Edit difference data
* * * * * * * * *

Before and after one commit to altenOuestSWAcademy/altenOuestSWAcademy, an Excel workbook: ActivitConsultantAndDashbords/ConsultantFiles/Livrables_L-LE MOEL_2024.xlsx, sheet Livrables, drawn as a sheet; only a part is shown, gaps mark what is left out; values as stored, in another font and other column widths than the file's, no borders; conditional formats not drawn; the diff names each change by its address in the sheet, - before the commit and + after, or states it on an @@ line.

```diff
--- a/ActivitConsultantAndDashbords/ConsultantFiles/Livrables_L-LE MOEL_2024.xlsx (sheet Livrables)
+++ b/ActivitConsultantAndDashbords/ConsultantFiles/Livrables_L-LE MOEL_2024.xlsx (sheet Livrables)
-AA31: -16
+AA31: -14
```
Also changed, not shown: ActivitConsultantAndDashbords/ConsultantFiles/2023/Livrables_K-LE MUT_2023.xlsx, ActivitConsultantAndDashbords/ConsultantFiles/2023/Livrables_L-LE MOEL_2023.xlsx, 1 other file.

* * * * * * * * *

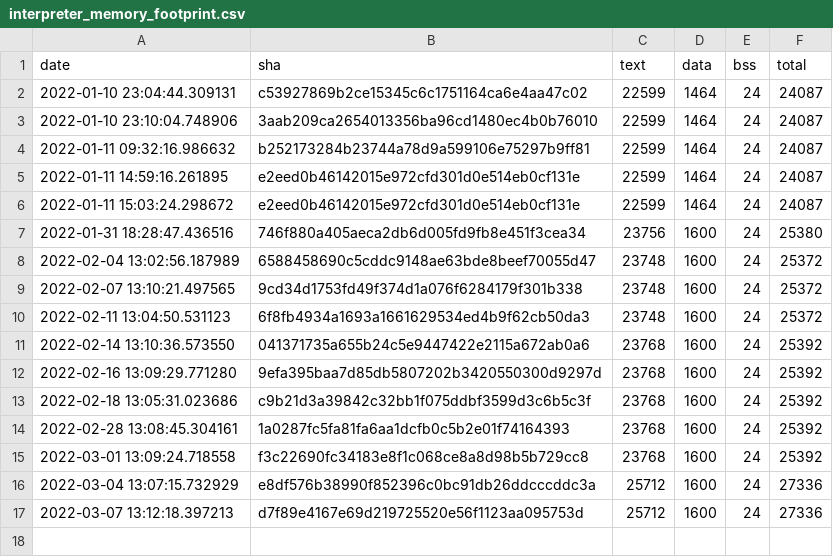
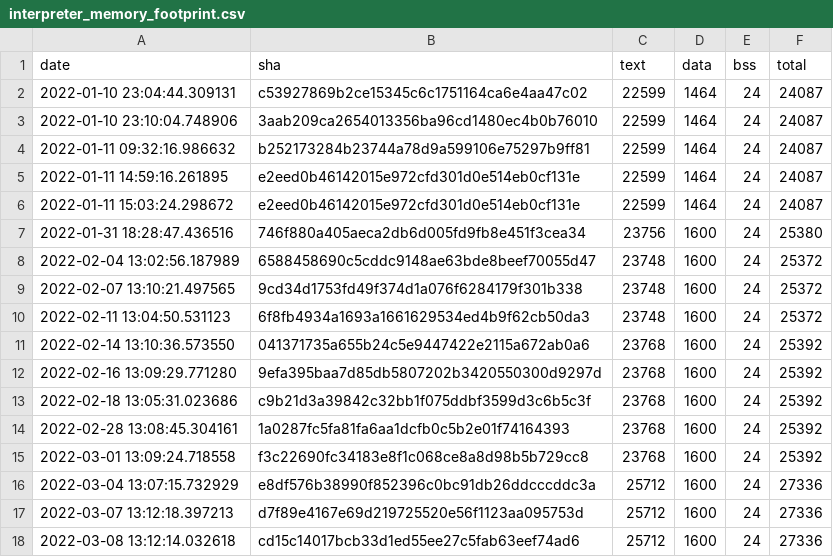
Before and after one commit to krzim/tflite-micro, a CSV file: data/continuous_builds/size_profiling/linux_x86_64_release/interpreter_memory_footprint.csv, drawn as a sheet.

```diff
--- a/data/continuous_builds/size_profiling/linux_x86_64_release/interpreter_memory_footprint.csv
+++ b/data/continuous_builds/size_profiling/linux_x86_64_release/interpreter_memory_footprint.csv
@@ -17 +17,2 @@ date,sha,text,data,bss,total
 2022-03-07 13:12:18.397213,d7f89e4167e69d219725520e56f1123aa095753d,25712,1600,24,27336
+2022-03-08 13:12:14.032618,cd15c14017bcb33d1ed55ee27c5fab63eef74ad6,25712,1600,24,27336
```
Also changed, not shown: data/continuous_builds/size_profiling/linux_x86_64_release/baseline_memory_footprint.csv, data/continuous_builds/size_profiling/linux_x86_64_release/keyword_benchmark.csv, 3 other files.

* * * * * * * * *

• Directions:
I'd like the lines above from the one with "Before and after one commit to krzim/tflite-micro, a" up to and including the one with "3 other files." copied exactly, with no other lines.

• Written answer:
Before and after one commit to krzim/tflite-micro, a CSV file: data/continuous_builds/size_profiling/linux_x86_64_release/interpreter_memory_footprint.csv, drawn as a sheet.

```diff
--- a/data/continuous_builds/size_profiling/linux_x86_64_release/interpreter_memory_footprint.csv
+++ b/data/continuous_builds/size_profiling/linux_x86_64_release/interpreter_memory_footprint.csv
@@ -17 +17,2 @@ date,sha,text,data,bss,total
 2022-03-07 13:12:18.397213,d7f89e4167e69d219725520e56f1123aa095753d,25712,1600,24,27336
+2022-03-08 13:12:14.032618,cd15c14017bcb33d1ed55ee27c5fab63eef74ad6,25712,1600,24,27336
```
Also changed, not shown: data/continuous_builds/size_profiling/linux_x86_64_release/baseline_memory_footprint.csv, data/continuous_builds/size_profiling/linux_x86_64_release/keyword_benchmark.csv, 3 other files.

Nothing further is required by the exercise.